Joint problems include bursitis and arthritis. Bursitis is the inflammation of a fluid-filled sac cushion on the outside of a joint, causing symptoms including pain and swelling. Arthritis is the inflammation and damage of a joint due to wear and tear or disease. There are several treatments for arthritis, but if the damage progresses far enough, joint replacement may be necessary. In joint replacement, a metal or plastic implant is surgically placed within the joint to make movement easier.

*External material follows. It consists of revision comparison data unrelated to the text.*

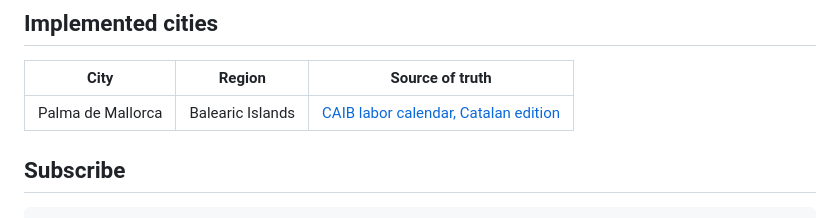
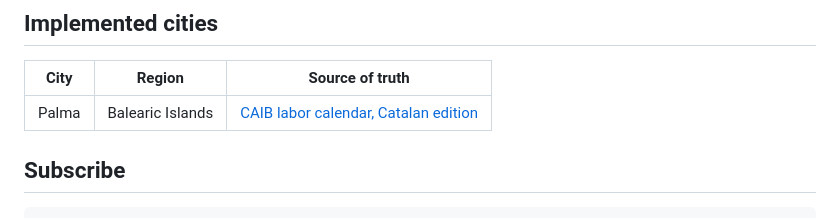
Before and after one commit to cbonnin96/spanish-local-holidays-calendar, a Markdown page: README.md, the part around the change. Rendered like a GitHub page.

Commit message:
Use "Palma" instead of "Palma de Mallorca" for consistency
Co-Authored-By: Claude Sonnet 5 <noreply@anthropic.com>

```diff
--- a/README.md
+++ b/README.md
@@ -8,7 +8,7 @@ for a given city.
 
 | City | Region | Source of truth |
 |------|--------|------------------|
-| Palma de Mallorca | Balearic Islands | [CAIB labor calendar, Catalan edition](https://www.caib.es/sites/calendarilaboral/ca/aao_2026/) |
+| Palma | Balearic Islands | [CAIB labor calendar, Catalan edition](https://www.caib.es/sites/calendarilaboral/ca/aao_2026/) |
 
 ## Subscribe
 
```
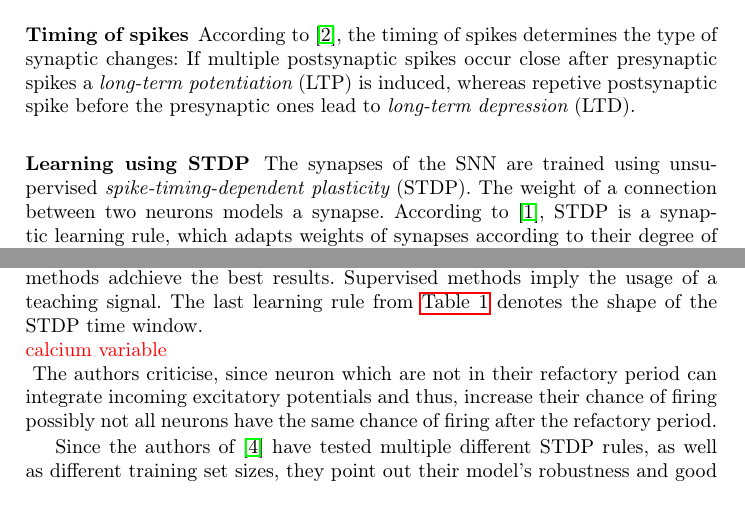
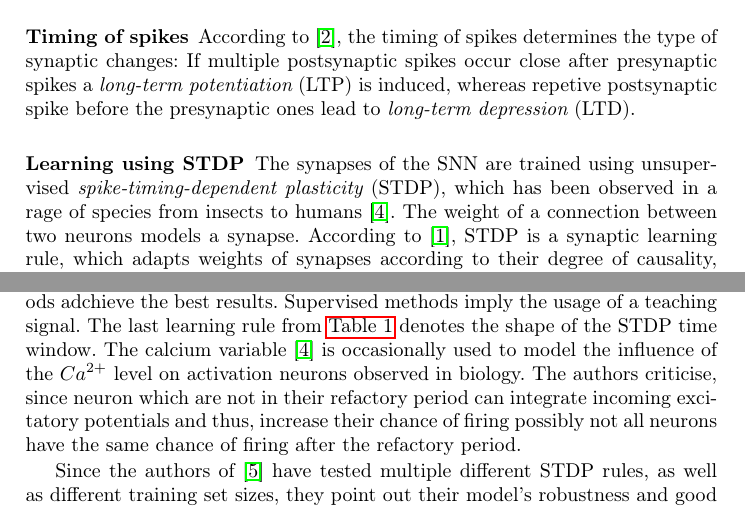
Before and after one commit to KlaraGtknst/bachelor-seminar-kde, a LaTeX thesis (main.tex, which reads sections/end/results.tex, sections/main_part/methods.tex): two parts of pages 3 and 8 of 10, joined at a grey line, cut so that both start at the same text. Compiled offline with pdfLaTeX.

Commit message:
Calcium variable

```diff
--- a/sections/end/results.tex
+++ b/sections/end/results.tex
@@ -44,7 +44,7 @@ A summary of the types compared is given in \autoref{tab:different-training-type
 Rate-based learning methods adchieve the best results.
 Supervised methods imply the usage of a teaching signal.
 The last learning rule from \autoref{tab:different-training-types} denotes the shape of the \ac{STDP} time window.
-\textcolor{red}{\\calcium variable\\}
+The calcium variable \cite{STDP_hebbian} is occasionally used to model the influence of the $Ca^{2+}$ level on activation neurons observed in biology.
 The authors criticise, since neuron which are not in their refactory period can integrate incoming excitatory potentials and thus,
 increase their chance of firing possibly not all neurons have the same chance of firing after the refactory period.
 
--- a/sections/main_part/methods.tex
+++ b/sections/main_part/methods.tex
@@ -10,7 +10,7 @@ whereas repetive postsynaptic spike before the presynaptic ones lead to \acfi{LT
 
 
 \subsubsection{Learning using \ac{STDP}}
-The synapses of the \ac{SNN} are trained using unsupervised \acfi{STDP}.
+The synapses of the \ac{SNN} are trained using unsupervised \acfi{STDP}, which has been observed in a rage of species from insects to humans \cite{STDP_hebbian}.
 The weight of a connection between two neurons models a synapse.
 According to \cite{STDP_like}, \ac{STDP} is a synaptic learning rule, which adapts weights of synapses according to their degree of causality, i.e. how likely the input causes postsynaptic neuron excitation.
 \ac{STDP} increases synaptic weight if the postsynaptic neuron reacts immediately after the presynaptic neuron fires, as stated by \cite{object_detection_SNN}.
```
Also changed, not shown: literatur.bib (+9 -0 lines), main.bbl, main.pdf, 4 other files.
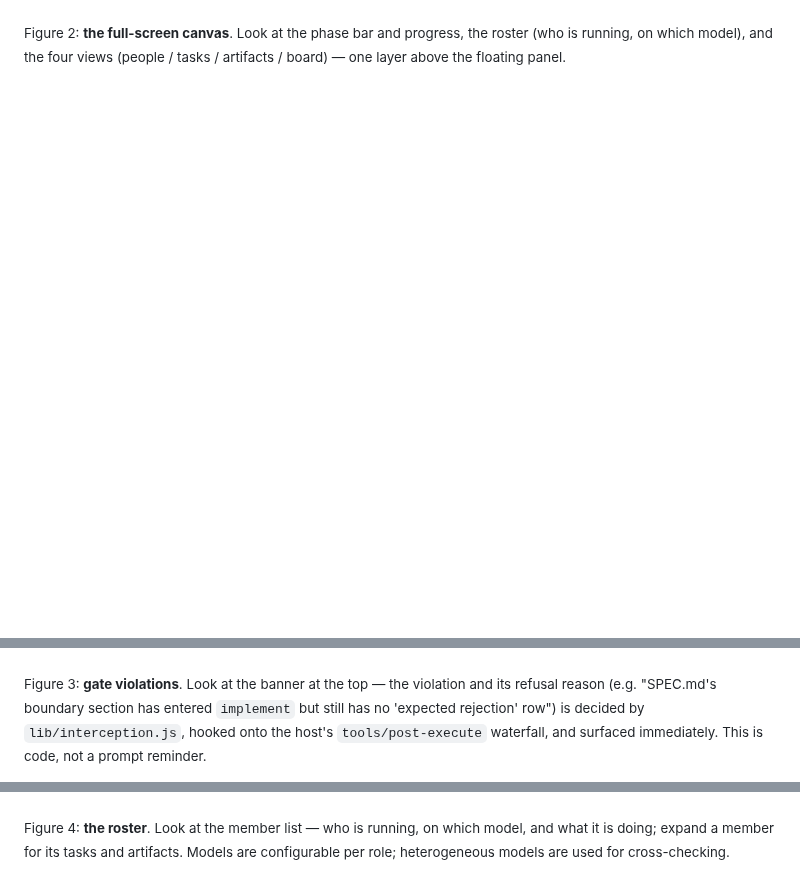
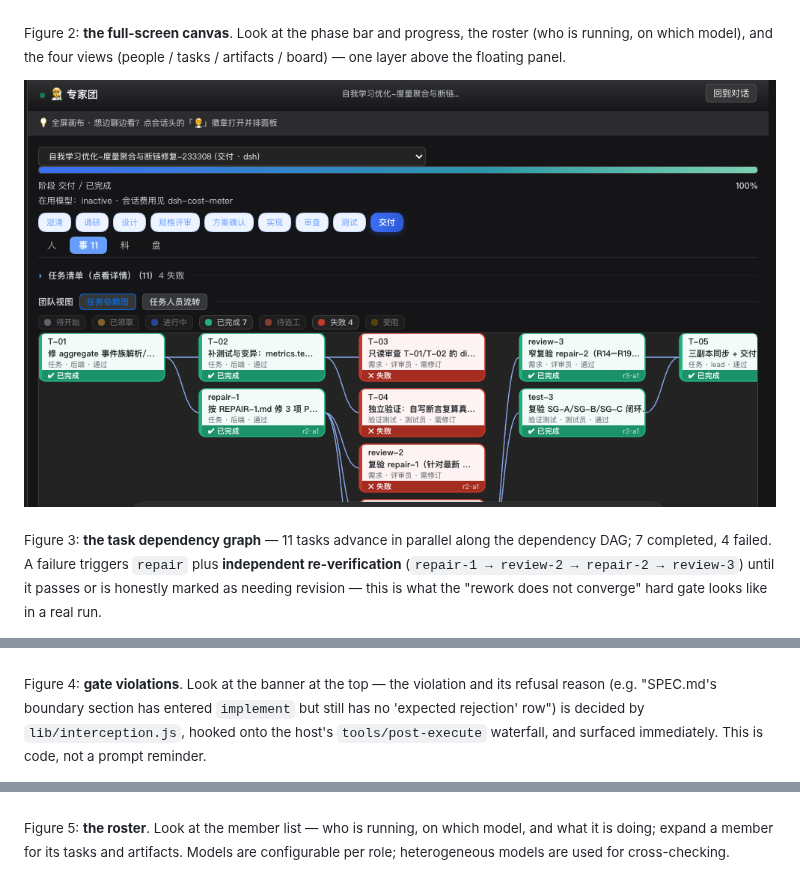
Before and after one commit to yangdcm/dsh-expert-team, a Markdown page: README.en.md, 3 parts joined by grey strips. Rendered like a GitHub page; pictures changed too: docs/images/canvas-tasks.png (added); blank space fills up the shorter version.

```diff
--- a/README.en.md
+++ b/README.en.md
@@ -100,16 +100,20 @@ answer them:
 
 <sub>Figure 2: **the full-screen canvas**. Look at the phase bar and progress, the roster (who is running, on which model), and the four views (people / tasks / artifacts / board) — one layer above the floating panel.</sub>
 
+![The full-screen canvas, tasks view: the dependency graph](https://raw.githubusercontent.com/yangdcm/dsh-expert-team/main/docs/images/canvas-tasks.png)
+
+<sub>Figure 3: **the task dependency graph** — 11 tasks advance in parallel along the dependency DAG; 7 completed, 4 failed. A failure triggers `repair` plus **independent re-verification** (`repair-1 → review-2 → repair-2 → review-3`) until it passes or is honestly marked as needing revision — this is what the "rework does not converge" hard gate looks like in a real run.</sub>
+
 ![Quality-gate violations surfaced live](https://raw.githubusercontent.com/yangdcm/dsh-expert-team/main/docs/images/panel-gate.png)
 
-<sub>Figure 3: **gate violations**. Look at the banner at the top — the violation and its refusal reason
+<sub>Figure 4: **gate violations**. Look at the banner at the top — the violation and its refusal reason
 (e.g. "SPEC.md's boundary section has entered `implement` but still has no 'expected rejection' row")
 is decided by `lib/interception.js`, hooked onto the host's `tools/post-execute` waterfall, and surfaced
 immediately. This is code, not a prompt reminder.</sub>
 
 ![Members, models and task detail](https://raw.githubusercontent.com/yangdcm/dsh-expert-team/main/docs/images/panel-live.png)
 
-<sub>Figure 4: **the roster**. Look at the member list — who is running, on which model, and what it is doing;
+<sub>Figure 5: **the roster**. Look at the member list — who is running, on which model, and what it is doing;
 expand a member for its tasks and artifacts. Models are configurable per role; heterogeneous models are used for cross-checking.</sub>
 
 ![Phase progress and artifact preview](https://raw.githubusercontent.com/yangdcm/dsh-expert-team/main/docs/images/panel-flow.png)
```
Also changed, not shown: other parts of README.en.md (+2 -2 lines), CHANGELOG.md (+12 -0 lines), README.md (+8 -4 lines), 1 other file.
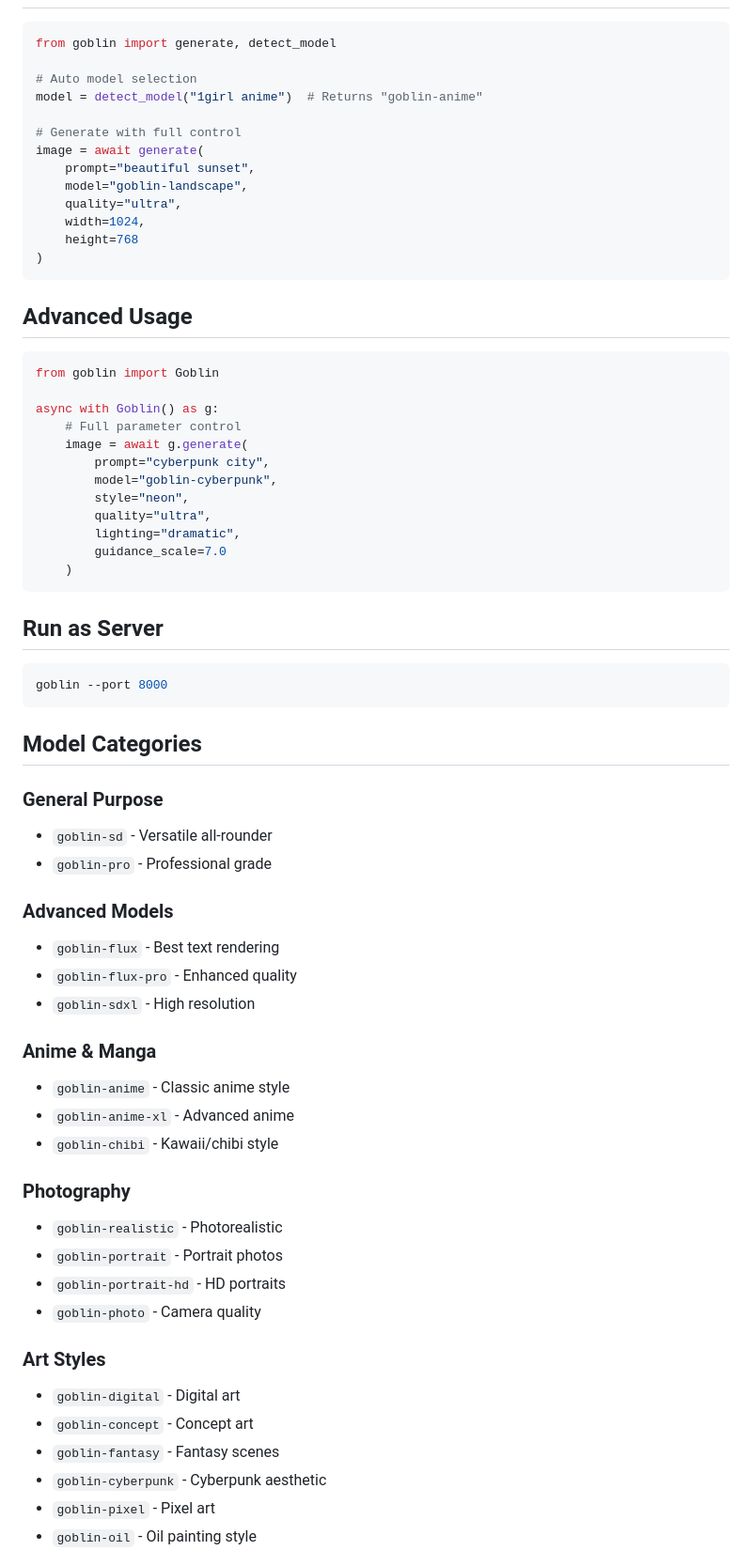
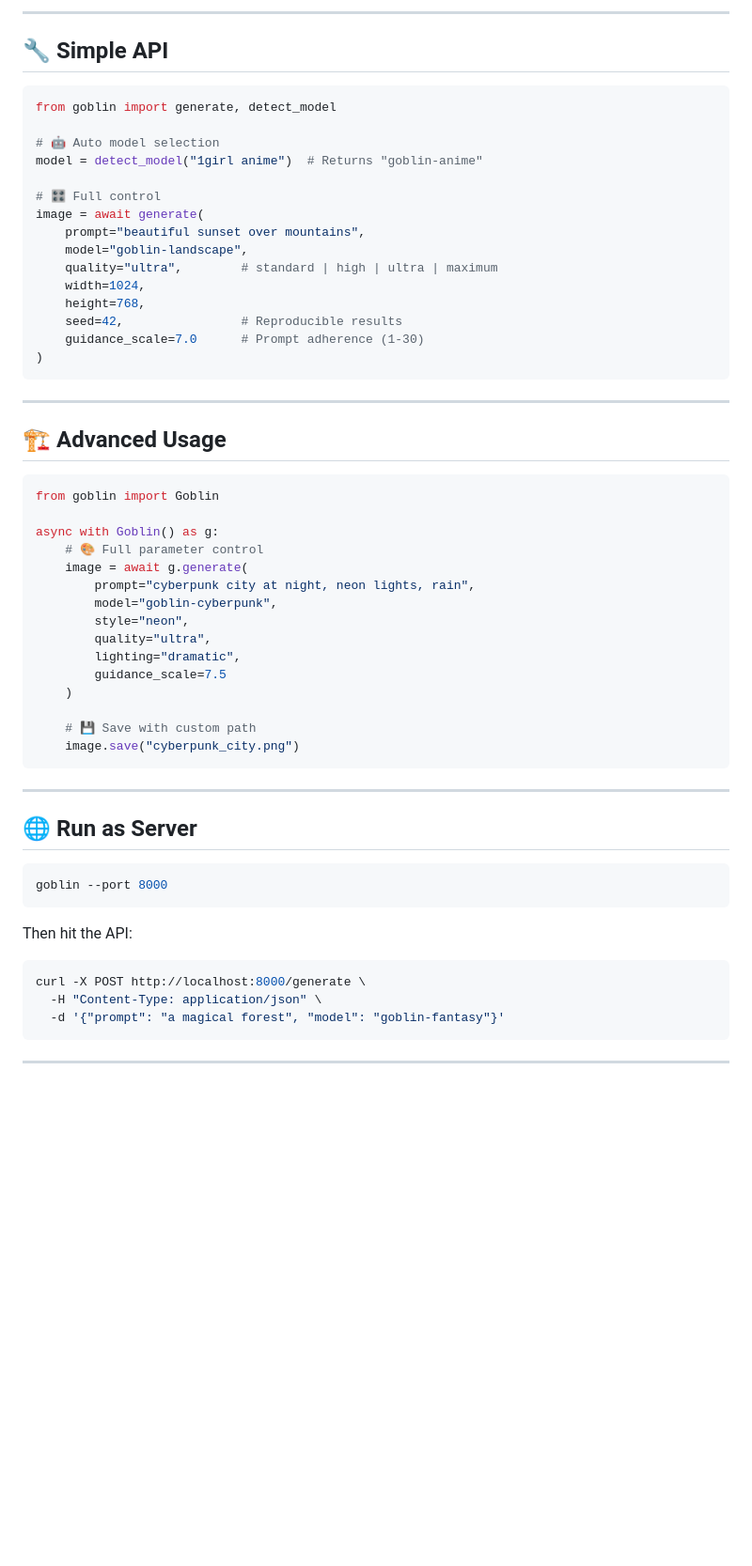
Before and after one commit to Itachi-1824/goblin-ai, a Markdown page: README.md, the part around one of its changes. Shown at 94% size. Rendered like a GitHub page; blank space fills up the shorter version.

````diff
--- a/README.md
+++ b/README.md
@@ -64,70 +143,66 @@ asyncio.run(main())
+</td>
+</tr>
+</table>
+
+---
+
+## 🔧 Simple API
 
 ```python
 from goblin import generate, detect_model
 
-# Auto model selection
+# 🤖 Auto model selection
 model = detect_model("1girl anime")  # Returns "goblin-anime"
 
-# Generate with full control
+# 🎛️ Full control
 image = await generate(
-    prompt="beautiful sunset",
+    prompt="beautiful sunset over mountains",
     model="goblin-landscape",
-    quality="ultra",
+    quality="ultra",        # standard | high | ultra | maximum
     width=1024,
-    height=768
+    height=768,
+    seed=42,                # Reproducible results
+    guidance_scale=7.0      # Prompt adherence (1-30)
 )
 ```
 
-## Advanced Usage
+---
+
+## 🏗️ Advanced Usage
 
 ```python
 from goblin import Goblin
 
 async with Goblin() as g:
-    # Full parameter control
+    # 🎨 Full parameter control
     image = await g.generate(
-        prompt="cyberpunk city",
+        prompt="cyberpunk city at night, neon lights, rain",
         model="goblin-cyberpunk",
         style="neon",
         quality="ultra",
         lighting="dramatic",
-        guidance_scale=7.0
+        guidance_scale=7.5
     )
+
+    # 💾 Save with custom path
+    image.save("cyberpunk_city.png")
 ```
 
-## Run as Server
+---
+
+## 🌐 Run as Server
 
 ```bash
 goblin --port 8000
 ```
 
-## Model Categories
+Then hit the API:
 
-### General Purpose
-- `goblin-sd` - Versatile all-rounder
-- `goblin-pro` - Professional grade
+```bash
+curl -X POST http://localhost:8000/generate \
+  -H "Content-Type: application/json" \
+  -d '{"prompt": "a magical forest", "model": "goblin-fantasy"}'
+```
 
-### Advanced Models
-- `goblin-flux` - Best text rendering
-- `goblin-flux-pro` - Enhanced quality
-- `goblin-sdxl` - High resolution
+---
 
-### Anime & Manga
-- `goblin-anime` - Classic anime style
-- `goblin-anime-xl` - Advanced anime
-- `goblin-chibi` - Kawaii/chibi style
-
-### Photography
-- `goblin-realistic` - Photorealistic
-- `goblin-portrait` - Portrait photos
-- `goblin-portrait-hd` - HD portraits
-- `goblin-photo` - Camera quality
-
-### Art Styles
-- `goblin-digital` - Digital art
-- `goblin-concept` - Concept art
-- `goblin-fantasy` - Fantasy scenes
-- `goblin-cyberpunk` - Cyberpunk aesthetic
-- `goblin-pixel` - Pixel art
-- `goblin-oil` - Oil painting style
-
````
Also changed, not shown: other parts of README.md (+181 -68 lines).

Bone problems include scoliosis, fractures, and osteoporosis. Scoliosis is a curvature of the spine, making the normally straight spine look like a “C” or “S.” It is treated with braces or surgery. Osteoporosis is a disease that causes bones to weaken and break easily. It’s most common in women, especially older women. Fully half of all women over 65 have osteoporosis. Fractures are any break in the bone. They can be a simple crack or a severe and complicated shatter. Osteoporosis causes fractures in people who have it, but other causes are trauma (such as a fall) or overuse.

Tendon and ligament problems most often result from injury or overuse. Two good examples are ligament tears and tendonitis. The most common ligament tear is the ACL tear in the knee. This ligament supports and stabilizes the knee and is most often torn during sports activities. Tendonitis happens when a tendon, which connects muscles and bones together, becomes irritated and inflamed. This happens most often in older patients who push their bodies too far, leading to pain and swelling. Treatment for both tendon and ligament problems usually includes rest, ice, and supporting the area to let it heal.

Pain and numbness problems can be caused by overuse, disease, an injury, or a compressed nerve. Lower back pain and carpal tunnel syndrome are two of the most common conditions patients encounter. Lower back pain may be caused by sore muscles that have been overworked, or an injury to the disks separating the vertebrae in the spine. Lower back pain usually goes away on its own within a few days, but it may require medical treatment depending on the cause. Carpal tunnel syndrome occurs when the nerve at the base of the palm becomes trapped or pinched. Symptoms include tingling, pain, numbness, or weakness in the hand. Treatment involves rest and sometimes steroid injections.

Because the musculoskeletal system involves so much of the body, problems here can be incredibly varied in their type and severity. Some musculoskeletal problems will go away on their own or only require rest, while others may require medication, physical therapy, or even surgery.